Hy-Vee is all about a healthy lifestyle

Most grocery stores just want customers to buy, buy, buy. And, if junk food is on the agenda and a few grocery lists, so be it. But Hy-Vee has gone above and beyond such goals and has begun offering customers programs and services to improve their health. After all, how many grocery outlets employ full-time dietitians? That's right — many Hy-Vee locations actually have qualified nutritionists on staff and on-premises. These professionals provide customers with free or otherwise inexpensive services like health screenings, nutrition counseling, meal planning, and health-focused tours of the grocery store. Hy-Vee hasn't forgotten about the little ones, either. In 2015, the company launched its KidsFit program, which offers at-home and in-school nutritional programming for young folks.

If all this wasn't enough, Hy-Vee is also getting into the fitness center business.

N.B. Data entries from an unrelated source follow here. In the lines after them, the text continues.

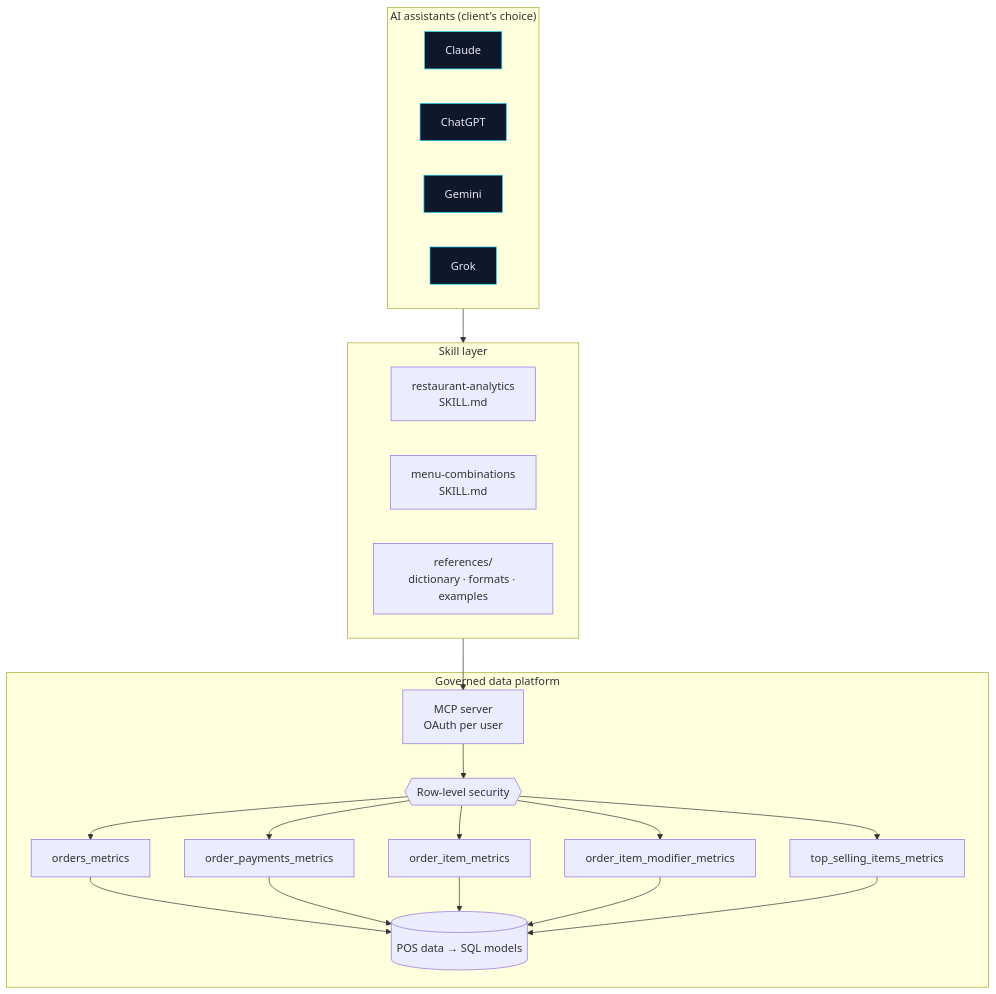
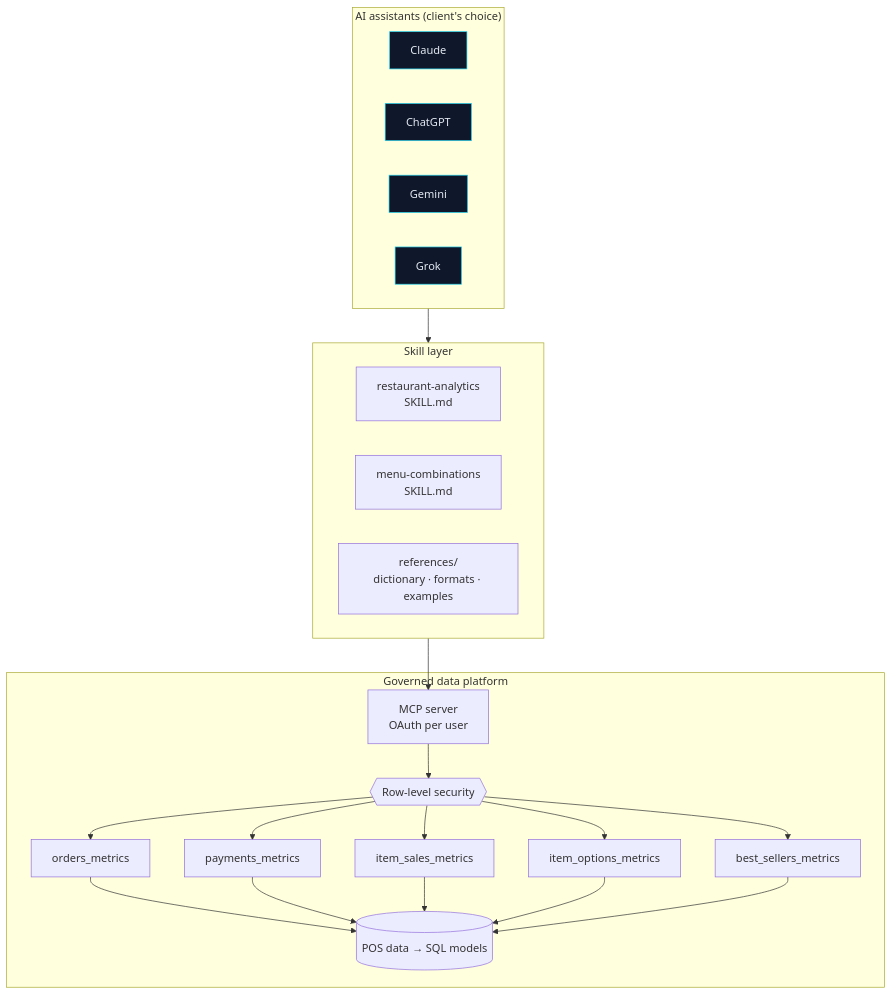
One commit to suyogpatil395/agentic-analytics-skills changed the second of 6 diagrams in README.md. Above: the diagram before and after it, drawn with Mermaid. The commit also changed other lines of this file and 7 other files, not shown here.

````diff
--- a/README.md
+++ b/README.md
@@ -92,29 +92,29 @@
 ```mermaid
 flowchart TB
     subgraph Clients["AI assistants (client's choice)"]
         C1[Claude]:::t
         C2[ChatGPT]:::t
         C3[Gemini]:::t
         C4[Grok]:::t
     end
     subgraph Knowledge["Skill layer"]
         K1[restaurant-analytics<br/>SKILL.md]
         K2[menu-combinations<br/>SKILL.md]
         K3[references/<br/>dictionary · formats · examples]
     end
     subgraph Data["Governed data platform"]
         MCP[MCP server<br/>OAuth per user]
         MV1[orders_metrics]
-        MV2[order_payments_metrics]
-        MV3[order_item_metrics]
-        MV4[order_item_modifier_metrics]
-        MV5[top_selling_items_metrics]
+        MV2[payments_metrics]
+        MV3[item_sales_metrics]
+        MV4[item_options_metrics]
+        MV5[best_sellers_metrics]
         RLS{{Row-level security}}
         DB[(POS data → SQL models)]
     end
     Clients --> Knowledge
     Knowledge --> MCP
     MCP --> RLS --> MV1 & MV2 & MV3 & MV4 & MV5
     MV1 & MV2 & MV3 & MV4 & MV5 --> DB
     classDef t fill:#0f172a,stroke:#22d3ee,color:#e2e8f0
 ```
````
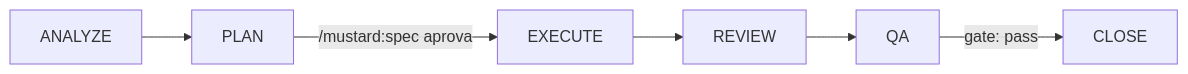
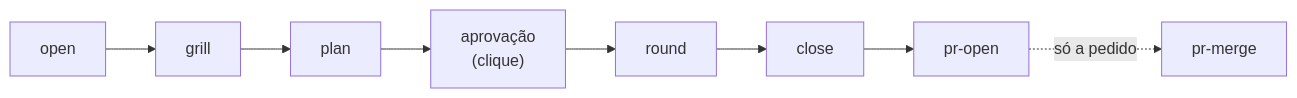
One commit to rubensrpj/mustard changed the diagram in MUSTARD-COMMANDS.md. Above: the diagram before and after it, drawn with Mermaid. The commit also changed other lines of this file and 85 other files, not shown here.

````diff
--- a/MUSTARD-COMMANDS.md
+++ b/MUSTARD-COMMANDS.md
@@ -62,8 +11,5 @@
 ```mermaid
 flowchart LR
-    A["ANALYZE"] --> P["PLAN"]
-    P -->|"/mustard:spec aprova"| E["EXECUTE"]
-    E --> R["REVIEW"]
-    R --> Q["QA"]
-    Q -->|"gate: pass"| C["CLOSE"]
+    A["open"] --> B["grill"] --> C["plan"] --> D["aprovação<br/>(clique)"] --> E["round"] --> F["close"] --> G["pr-open"]
+    G -.->|"só a pedido"| H["pr-merge"]
 ```
````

The company owns Hy-Vee Fitness, a 24-hour gym that's located right next door to one of its Des Moines, Iowa stores. "Hy-Vee Fitness is another step in our company's commitment to health and wellness," senior vice president of retail health Andy McCann said in a company statement. "A facility like this, coupled with Hy-Vee's growing roster of dietitians and an established emphasis on fresh, wholesome food, creates a comprehensive approach to wellness and represents the core of our business." The chain also operates Hy-Vee Arena, a state-of-the-art sports complex in Kansas City, featuring a fitness center, basketball court, and indoor track.

Hy-Vee has been accused of partisan politics

On more than one occasion, Hy-Vee has been accused of political favoritism. Although the company claims to be bipartisan, Hy-Vee's actions in recent years, including hosting GOP events at Hy-Vee locations, seem to veer in favor of the Republican Party. In 2019, ​​Hy-Vee's Political Action Committee (PAC) wrote a $25,000 check to the Republican Party of Iowa. The PAC claims its choices are based on issues, not political parties, and that it has donated to candidates of both sides of the aisles. But according to, Hy-Vee's contributions to Republicans far outweigh those it's made to Democrats. During the 2020 election cycle, for example, it gave $31,500 to the former and just $7,500 to Democrats.

This alleged Republican favoritism came to a head in 2020, when Hy-Vee CEO Randy Edeker sent the company's 85,000 employees a video (via Iowa Capital Dispatch). In it, the executive not so subtly endorsed Donald Trump for a second term. It turns out, while most of the world was trying to escape 2020, Hy-Vee was thriving, bringing in nearly $1 billion more in sales than the year before. Edeker simply didn't want things to change. 

Though he was free to express his opinion, Edeker's video couldn't have been welcomed by all. "I think it could have a chilling effect," political attorney Gary Dickey told the Iowa Capital Dispatch. "I don't know how many employees feel comfortable publicly supporting candidates directly contrary to views expressed by the company's CEOs."